[EXERCISE INSTRUCTIONS] An exact reproduction of the records is required, with all images left out.

[DATA UNDER STUDY]
________

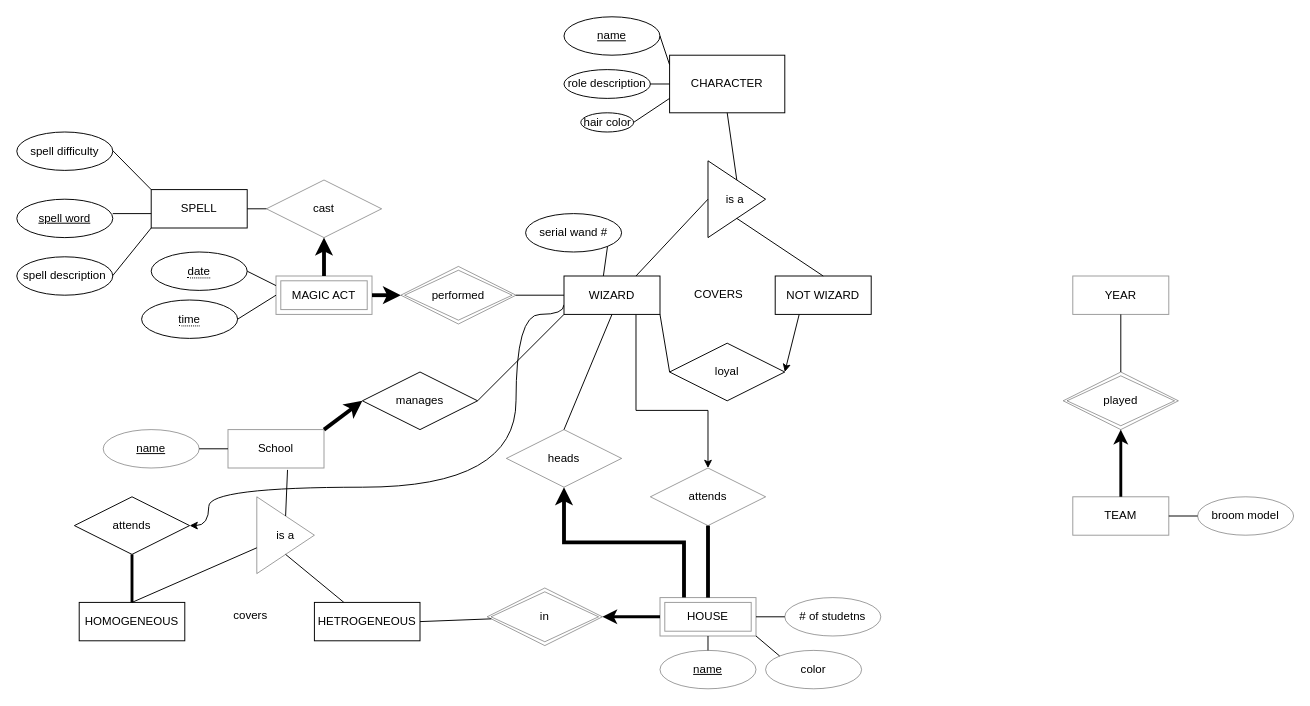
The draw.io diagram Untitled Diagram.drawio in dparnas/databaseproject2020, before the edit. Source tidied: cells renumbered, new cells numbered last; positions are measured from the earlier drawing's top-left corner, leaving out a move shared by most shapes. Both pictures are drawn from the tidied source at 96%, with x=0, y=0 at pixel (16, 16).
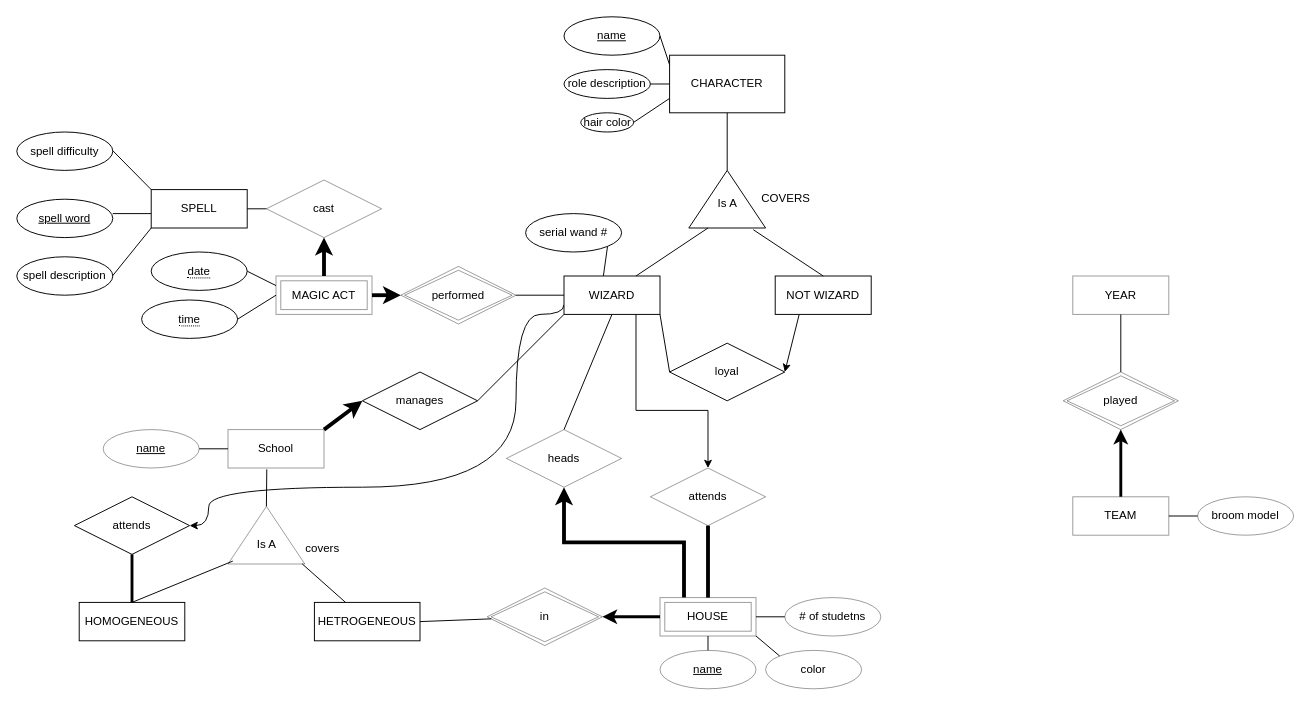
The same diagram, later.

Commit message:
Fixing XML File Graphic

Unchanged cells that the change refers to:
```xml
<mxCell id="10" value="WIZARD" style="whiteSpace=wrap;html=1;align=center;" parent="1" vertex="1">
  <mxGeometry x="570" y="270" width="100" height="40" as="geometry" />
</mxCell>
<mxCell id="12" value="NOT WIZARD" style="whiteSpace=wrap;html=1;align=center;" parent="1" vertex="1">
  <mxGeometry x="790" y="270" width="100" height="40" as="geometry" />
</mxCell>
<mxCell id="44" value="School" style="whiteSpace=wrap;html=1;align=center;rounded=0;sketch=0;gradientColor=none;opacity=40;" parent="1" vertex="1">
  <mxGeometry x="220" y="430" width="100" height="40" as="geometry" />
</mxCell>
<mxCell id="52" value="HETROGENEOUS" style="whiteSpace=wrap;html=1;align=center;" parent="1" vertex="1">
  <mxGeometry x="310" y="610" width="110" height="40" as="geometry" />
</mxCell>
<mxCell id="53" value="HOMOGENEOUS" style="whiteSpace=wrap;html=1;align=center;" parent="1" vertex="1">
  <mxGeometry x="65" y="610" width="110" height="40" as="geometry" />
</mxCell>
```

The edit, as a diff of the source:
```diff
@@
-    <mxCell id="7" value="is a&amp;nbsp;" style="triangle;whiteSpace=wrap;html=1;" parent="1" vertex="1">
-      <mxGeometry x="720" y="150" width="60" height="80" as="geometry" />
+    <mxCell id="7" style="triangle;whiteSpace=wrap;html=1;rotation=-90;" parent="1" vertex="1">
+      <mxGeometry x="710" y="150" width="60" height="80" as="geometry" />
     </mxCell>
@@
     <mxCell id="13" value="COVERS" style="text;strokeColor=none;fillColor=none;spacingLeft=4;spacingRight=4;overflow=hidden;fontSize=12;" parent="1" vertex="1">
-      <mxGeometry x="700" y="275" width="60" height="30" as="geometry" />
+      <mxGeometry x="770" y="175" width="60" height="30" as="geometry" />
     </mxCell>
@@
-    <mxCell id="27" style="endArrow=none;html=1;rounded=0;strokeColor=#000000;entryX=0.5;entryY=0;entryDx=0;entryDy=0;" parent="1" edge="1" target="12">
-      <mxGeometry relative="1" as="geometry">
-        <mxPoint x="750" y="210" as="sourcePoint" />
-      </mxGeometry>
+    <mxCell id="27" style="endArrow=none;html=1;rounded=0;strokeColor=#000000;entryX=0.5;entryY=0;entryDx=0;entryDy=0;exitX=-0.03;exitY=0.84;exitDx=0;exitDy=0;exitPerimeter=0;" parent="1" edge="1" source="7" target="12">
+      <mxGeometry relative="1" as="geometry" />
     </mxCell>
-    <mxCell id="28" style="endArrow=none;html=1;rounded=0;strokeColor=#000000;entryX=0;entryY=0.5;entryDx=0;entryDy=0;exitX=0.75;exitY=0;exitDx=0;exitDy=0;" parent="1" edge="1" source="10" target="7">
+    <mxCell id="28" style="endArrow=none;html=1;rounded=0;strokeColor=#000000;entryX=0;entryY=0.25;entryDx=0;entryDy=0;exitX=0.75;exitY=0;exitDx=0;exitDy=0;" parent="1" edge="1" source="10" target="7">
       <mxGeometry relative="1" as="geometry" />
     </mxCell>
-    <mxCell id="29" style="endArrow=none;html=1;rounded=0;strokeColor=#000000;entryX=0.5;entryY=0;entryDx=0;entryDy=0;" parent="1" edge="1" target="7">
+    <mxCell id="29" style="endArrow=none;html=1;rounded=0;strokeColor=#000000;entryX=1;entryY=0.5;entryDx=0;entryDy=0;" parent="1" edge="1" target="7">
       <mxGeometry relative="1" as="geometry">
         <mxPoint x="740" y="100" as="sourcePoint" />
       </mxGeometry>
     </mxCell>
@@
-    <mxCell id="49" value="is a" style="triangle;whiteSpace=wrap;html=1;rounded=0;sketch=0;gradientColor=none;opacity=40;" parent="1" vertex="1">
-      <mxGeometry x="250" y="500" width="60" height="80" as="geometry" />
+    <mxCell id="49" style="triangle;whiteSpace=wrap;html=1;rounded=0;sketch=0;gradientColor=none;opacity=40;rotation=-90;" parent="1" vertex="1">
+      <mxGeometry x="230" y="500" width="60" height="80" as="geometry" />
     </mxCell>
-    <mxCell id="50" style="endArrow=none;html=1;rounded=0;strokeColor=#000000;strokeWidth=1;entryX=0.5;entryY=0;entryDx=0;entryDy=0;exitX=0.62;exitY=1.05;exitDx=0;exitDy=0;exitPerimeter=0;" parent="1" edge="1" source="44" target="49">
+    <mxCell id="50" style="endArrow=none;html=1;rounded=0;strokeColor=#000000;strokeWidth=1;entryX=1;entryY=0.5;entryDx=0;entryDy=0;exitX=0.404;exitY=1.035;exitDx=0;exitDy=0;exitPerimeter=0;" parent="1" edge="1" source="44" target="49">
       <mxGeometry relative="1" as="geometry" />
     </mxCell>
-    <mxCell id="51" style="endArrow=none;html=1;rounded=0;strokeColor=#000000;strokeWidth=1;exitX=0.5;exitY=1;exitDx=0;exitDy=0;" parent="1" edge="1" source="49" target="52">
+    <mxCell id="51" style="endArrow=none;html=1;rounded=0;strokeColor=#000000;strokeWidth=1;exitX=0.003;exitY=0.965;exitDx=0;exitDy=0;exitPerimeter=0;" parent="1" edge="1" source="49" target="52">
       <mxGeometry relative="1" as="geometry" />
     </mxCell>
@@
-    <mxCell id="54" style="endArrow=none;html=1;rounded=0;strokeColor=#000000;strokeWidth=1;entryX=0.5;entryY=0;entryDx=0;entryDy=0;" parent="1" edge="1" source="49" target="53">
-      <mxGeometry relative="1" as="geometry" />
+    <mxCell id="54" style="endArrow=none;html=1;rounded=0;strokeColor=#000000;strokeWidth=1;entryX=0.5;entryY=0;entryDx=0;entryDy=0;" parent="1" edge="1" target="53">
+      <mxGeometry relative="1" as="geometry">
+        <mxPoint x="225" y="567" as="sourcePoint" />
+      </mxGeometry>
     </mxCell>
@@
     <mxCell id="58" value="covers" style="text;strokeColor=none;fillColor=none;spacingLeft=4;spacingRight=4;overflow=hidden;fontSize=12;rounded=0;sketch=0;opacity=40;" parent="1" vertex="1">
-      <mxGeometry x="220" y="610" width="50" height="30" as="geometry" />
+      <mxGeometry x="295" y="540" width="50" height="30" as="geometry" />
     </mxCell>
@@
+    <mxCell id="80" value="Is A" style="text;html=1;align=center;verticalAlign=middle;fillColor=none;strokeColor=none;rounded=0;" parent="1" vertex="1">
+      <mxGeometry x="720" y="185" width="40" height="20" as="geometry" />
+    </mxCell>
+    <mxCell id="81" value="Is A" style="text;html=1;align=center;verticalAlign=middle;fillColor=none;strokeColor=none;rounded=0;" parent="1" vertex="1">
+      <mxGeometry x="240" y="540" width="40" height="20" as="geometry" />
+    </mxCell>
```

________

[YOUR SOLUTION]
The draw.io diagram Untitled Diagram.drawio in dparnas/databaseproject2020, before the edit. Source tidied: cells renumbered, new cells numbered last; positions are measured from the earlier drawing's top-left corner, leaving out a move shared by most shapes. Both pictures are drawn from the tidied source at 96%, with x=0, y=0 at pixel (16, 16).
The same diagram, later.

Commit message:
Fixing XML File Graphic

Unchanged cells that the change refers to:
```xml
<mxCell id="10" value="WIZARD" style="whiteSpace=wrap;html=1;align=center;" parent="1" vertex="1">
  <mxGeometry x="570" y="270" width="100" height="40" as="geometry" />
</mxCell>
<mxCell id="12" value="NOT WIZARD" style="whiteSpace=wrap;html=1;align=center;" parent="1" vertex="1">
  <mxGeometry x="790" y="270" width="100" height="40" as="geometry" />
</mxCell>
<mxCell id="44" value="School" style="whiteSpace=wrap;html=1;align=center;rounded=0;sketch=0;gradientColor=none;opacity=40;" parent="1" vertex="1">
  <mxGeometry x="220" y="430" width="100" height="40" as="geometry" />
</mxCell>
<mxCell id="52" value="HETROGENEOUS" style="whiteSpace=wrap;html=1;align=center;" parent="1" vertex="1">
  <mxGeometry x="310" y="610" width="110" height="40" as="geometry" />
</mxCell>
<mxCell id="53" value="HOMOGENEOUS" style="whiteSpace=wrap;html=1;align=center;" parent="1" vertex="1">
  <mxGeometry x="65" y="610" width="110" height="40" as="geometry" />
</mxCell>
```

The edit, as a diff of the source:
```diff
@@
-    <mxCell id="7" value="is a&amp;nbsp;" style="triangle;whiteSpace=wrap;html=1;" parent="1" vertex="1">
-      <mxGeometry x="720" y="150" width="60" height="80" as="geometry" />
+    <mxCell id="7" style="triangle;whiteSpace=wrap;html=1;rotation=-90;" parent="1" vertex="1">
+      <mxGeometry x="710" y="150" width="60" height="80" as="geometry" />
     </mxCell>
@@
     <mxCell id="13" value="COVERS" style="text;strokeColor=none;fillColor=none;spacingLeft=4;spacingRight=4;overflow=hidden;fontSize=12;" parent="1" vertex="1">
-      <mxGeometry x="700" y="275" width="60" height="30" as="geometry" />
+      <mxGeometry x="770" y="175" width="60" height="30" as="geometry" />
     </mxCell>
@@
-    <mxCell id="27" style="endArrow=none;html=1;rounded=0;strokeColor=#000000;entryX=0.5;entryY=0;entryDx=0;entryDy=0;" parent="1" edge="1" target="12">
-      <mxGeometry relative="1" as="geometry">
-        <mxPoint x="750" y="210" as="sourcePoint" />
-      </mxGeometry>
+    <mxCell id="27" style="endArrow=none;html=1;rounded=0;strokeColor=#000000;entryX=0.5;entryY=0;entryDx=0;entryDy=0;exitX=-0.03;exitY=0.84;exitDx=0;exitDy=0;exitPerimeter=0;" parent="1" edge="1" source="7" target="12">
+      <mxGeometry relative="1" as="geometry" />
     </mxCell>
-    <mxCell id="28" style="endArrow=none;html=1;rounded=0;strokeColor=#000000;entryX=0;entryY=0.5;entryDx=0;entryDy=0;exitX=0.75;exitY=0;exitDx=0;exitDy=0;" parent="1" edge="1" source="10" target="7">
+    <mxCell id="28" style="endArrow=none;html=1;rounded=0;strokeColor=#000000;entryX=0;entryY=0.25;entryDx=0;entryDy=0;exitX=0.75;exitY=0;exitDx=0;exitDy=0;" parent="1" edge="1" source="10" target="7">
       <mxGeometry relative="1" as="geometry" />
     </mxCell>
-    <mxCell id="29" style="endArrow=none;html=1;rounded=0;strokeColor=#000000;entryX=0.5;entryY=0;entryDx=0;entryDy=0;" parent="1" edge="1" target="7">
+    <mxCell id="29" style="endArrow=none;html=1;rounded=0;strokeColor=#000000;entryX=1;entryY=0.5;entryDx=0;entryDy=0;" parent="1" edge="1" target="7">
       <mxGeometry relative="1" as="geometry">
         <mxPoint x="740" y="100" as="sourcePoint" />
       </mxGeometry>
     </mxCell>
@@
-    <mxCell id="49" value="is a" style="triangle;whiteSpace=wrap;html=1;rounded=0;sketch=0;gradientColor=none;opacity=40;" parent="1" vertex="1">
-      <mxGeometry x="250" y="500" width="60" height="80" as="geometry" />
+    <mxCell id="49" style="triangle;whiteSpace=wrap;html=1;rounded=0;sketch=0;gradientColor=none;opacity=40;rotation=-90;" parent="1" vertex="1">
+      <mxGeometry x="230" y="500" width="60" height="80" as="geometry" />
     </mxCell>
-    <mxCell id="50" style="endArrow=none;html=1;rounded=0;strokeColor=#000000;strokeWidth=1;entryX=0.5;entryY=0;entryDx=0;entryDy=0;exitX=0.62;exitY=1.05;exitDx=0;exitDy=0;exitPerimeter=0;" parent="1" edge="1" source="44" target="49">
+    <mxCell id="50" style="endArrow=none;html=1;rounded=0;strokeColor=#000000;strokeWidth=1;entryX=1;entryY=0.5;entryDx=0;entryDy=0;exitX=0.404;exitY=1.035;exitDx=0;exitDy=0;exitPerimeter=0;" parent="1" edge="1" source="44" target="49">
       <mxGeometry relative="1" as="geometry" />
     </mxCell>
-    <mxCell id="51" style="endArrow=none;html=1;rounded=0;strokeColor=#000000;strokeWidth=1;exitX=0.5;exitY=1;exitDx=0;exitDy=0;" parent="1" edge="1" source="49" target="52">
+    <mxCell id="51" style="endArrow=none;html=1;rounded=0;strokeColor=#000000;strokeWidth=1;exitX=0.003;exitY=0.965;exitDx=0;exitDy=0;exitPerimeter=0;" parent="1" edge="1" source="49" target="52">
       <mxGeometry relative="1" as="geometry" />
     </mxCell>
@@
-    <mxCell id="54" style="endArrow=none;html=1;rounded=0;strokeColor=#000000;strokeWidth=1;entryX=0.5;entryY=0;entryDx=0;entryDy=0;" parent="1" edge="1" source="49" target="53">
-      <mxGeometry relative="1" as="geometry" />
+    <mxCell id="54" style="endArrow=none;html=1;rounded=0;strokeColor=#000000;strokeWidth=1;entryX=0.5;entryY=0;entryDx=0;entryDy=0;" parent="1" edge="1" target="53">
+      <mxGeometry relative="1" as="geometry">
+        <mxPoint x="225" y="567" as="sourcePoint" />
+      </mxGeometry>
     </mxCell>
@@
     <mxCell id="58" value="covers" style="text;strokeColor=none;fillColor=none;spacingLeft=4;spacingRight=4;overflow=hidden;fontSize=12;rounded=0;sketch=0;opacity=40;" parent="1" vertex="1">
-      <mxGeometry x="220" y="610" width="50" height="30" as="geometry" />
+      <mxGeometry x="295" y="540" width="50" height="30" as="geometry" />
     </mxCell>
@@
+    <mxCell id="80" value="Is A" style="text;html=1;align=center;verticalAlign=middle;fillColor=none;strokeColor=none;rounded=0;" parent="1" vertex="1">
+      <mxGeometry x="720" y="185" width="40" height="20" as="geometry" />
+    </mxCell>
+    <mxCell id="81" value="Is A" style="text;html=1;align=center;verticalAlign=middle;fillColor=none;strokeColor=none;rounded=0;" parent="1" vertex="1">
+      <mxGeometry x="240" y="540" width="40" height="20" as="geometry" />
+    </mxCell>
```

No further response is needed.